Booker: 'No' I Do Not Welcome Trump Condemning White Supremacy

In March, Booker called on Trump to 'talk about white supremacy'

August 5, 2019

Sen. Cory Booker (D., N.J.), who is running for president, said Monday he does not welcome President Donald Trump condemning white supremacy after he had demanded exactly that.

Trump’s campaign war room highlighted Booker’s inconsistency Monday afternoon, posting a video on Twitter of Booker’s comments from March in which he said Trump must talk about white supremacy. Despite Trump’s prior statements against violence, Booker had drawn the line at blaming white supremacy and said Trump was therefore "complicit."

"For him to fail even to condemn Nazis or even to talk about white supremacy as a problem in this country, to me," Booker said about Trump in March. "That is being complicit in the violence that is happening, and I find that unacceptable and repugnant."

But Booker drew a new line on CNN Monday after Trump explicitly condemned white supremacy in a White House speech addressing the shooting in El Paso, Texas. Booker argued Trump’s prior failure to single out white supremacy and his own rhetoric require him to condemn his own actions, not just killers’ ideology.

"Do you welcome that acknowledgement [of white supremacy]?" CNN anchor Kate Bolduan asked.

"No," Booker replied, turning the issue back onto Trump. "Reconciliation, the kind of healing that we need, starts first with someone standing up and saying ‘I've been wrong.’"

Booker accused Trump of fueling "racial bigotry and hatred" and called on him to do more to show he’s "changed." To accomplish this, Trump would need to admit he influenced people toward violence, Booker argued.

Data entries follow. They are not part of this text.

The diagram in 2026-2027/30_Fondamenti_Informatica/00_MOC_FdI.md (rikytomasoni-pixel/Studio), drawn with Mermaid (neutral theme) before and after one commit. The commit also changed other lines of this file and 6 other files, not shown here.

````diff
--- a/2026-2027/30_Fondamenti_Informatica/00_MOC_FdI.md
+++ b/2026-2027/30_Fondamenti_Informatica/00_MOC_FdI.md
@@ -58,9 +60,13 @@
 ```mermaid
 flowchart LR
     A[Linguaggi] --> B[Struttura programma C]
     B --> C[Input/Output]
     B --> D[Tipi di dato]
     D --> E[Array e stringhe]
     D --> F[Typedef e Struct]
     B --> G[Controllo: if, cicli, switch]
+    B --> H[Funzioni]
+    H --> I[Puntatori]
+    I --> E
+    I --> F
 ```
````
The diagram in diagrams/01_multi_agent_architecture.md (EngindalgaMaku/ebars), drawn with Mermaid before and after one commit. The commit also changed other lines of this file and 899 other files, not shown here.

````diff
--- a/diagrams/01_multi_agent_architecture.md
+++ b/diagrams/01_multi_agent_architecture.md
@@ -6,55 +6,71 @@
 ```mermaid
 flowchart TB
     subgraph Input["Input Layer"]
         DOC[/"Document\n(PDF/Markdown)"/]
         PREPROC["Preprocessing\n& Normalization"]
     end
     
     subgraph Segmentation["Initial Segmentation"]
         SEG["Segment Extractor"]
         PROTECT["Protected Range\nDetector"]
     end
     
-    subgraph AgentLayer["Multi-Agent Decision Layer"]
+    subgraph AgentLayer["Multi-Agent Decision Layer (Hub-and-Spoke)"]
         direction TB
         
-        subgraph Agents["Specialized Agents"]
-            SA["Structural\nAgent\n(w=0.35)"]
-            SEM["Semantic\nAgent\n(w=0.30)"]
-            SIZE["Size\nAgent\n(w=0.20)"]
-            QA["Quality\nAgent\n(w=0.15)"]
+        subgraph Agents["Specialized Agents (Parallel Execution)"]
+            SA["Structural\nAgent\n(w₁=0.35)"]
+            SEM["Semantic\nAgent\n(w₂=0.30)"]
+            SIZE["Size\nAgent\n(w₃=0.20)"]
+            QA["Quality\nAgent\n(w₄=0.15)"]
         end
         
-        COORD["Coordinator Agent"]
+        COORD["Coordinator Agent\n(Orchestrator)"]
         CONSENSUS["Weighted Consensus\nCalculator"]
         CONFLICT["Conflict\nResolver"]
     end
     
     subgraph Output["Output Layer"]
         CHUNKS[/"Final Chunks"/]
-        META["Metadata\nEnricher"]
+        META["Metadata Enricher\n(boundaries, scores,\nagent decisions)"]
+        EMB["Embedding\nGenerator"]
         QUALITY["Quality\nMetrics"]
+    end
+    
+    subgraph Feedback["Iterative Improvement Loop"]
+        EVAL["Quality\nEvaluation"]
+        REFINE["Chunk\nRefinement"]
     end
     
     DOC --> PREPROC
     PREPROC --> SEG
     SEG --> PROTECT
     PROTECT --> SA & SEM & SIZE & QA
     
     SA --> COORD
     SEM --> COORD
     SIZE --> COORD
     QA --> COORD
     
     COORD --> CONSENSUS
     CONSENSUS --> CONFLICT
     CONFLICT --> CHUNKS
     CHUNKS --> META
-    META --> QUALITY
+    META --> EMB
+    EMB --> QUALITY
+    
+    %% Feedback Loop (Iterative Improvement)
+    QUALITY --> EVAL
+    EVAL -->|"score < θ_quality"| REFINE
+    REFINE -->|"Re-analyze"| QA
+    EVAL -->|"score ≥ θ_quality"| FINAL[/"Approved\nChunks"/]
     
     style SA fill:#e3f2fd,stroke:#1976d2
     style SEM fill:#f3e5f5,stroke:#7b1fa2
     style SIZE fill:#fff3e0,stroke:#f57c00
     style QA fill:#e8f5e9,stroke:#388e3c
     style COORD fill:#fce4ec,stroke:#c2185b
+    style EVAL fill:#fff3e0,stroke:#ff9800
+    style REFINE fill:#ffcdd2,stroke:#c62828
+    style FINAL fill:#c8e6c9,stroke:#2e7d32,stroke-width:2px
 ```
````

"Speak to how you have contributed to the hate and the division and the bigotry and the racism, how you have said things that make people with violent instincts and violent intentions all the more likely to do...heinous things," Booker said, directing his words at Trump.

The El Paso shooter posted a white supremacist manifesto online, and Trump explicitly named white supremacy as the central evil of his thinking. Trump’s speech came after it was found the killer had taken inspiration from the white supremacist and "eco-fascist" shooter in Christchurch, New Zealand.

Booker went on to say Trump’s "catastrophic failure" of leadership was harming the country.

"There is no repentance in this, there is no contrition in this, and there is no reconciliation from this president," Booker said.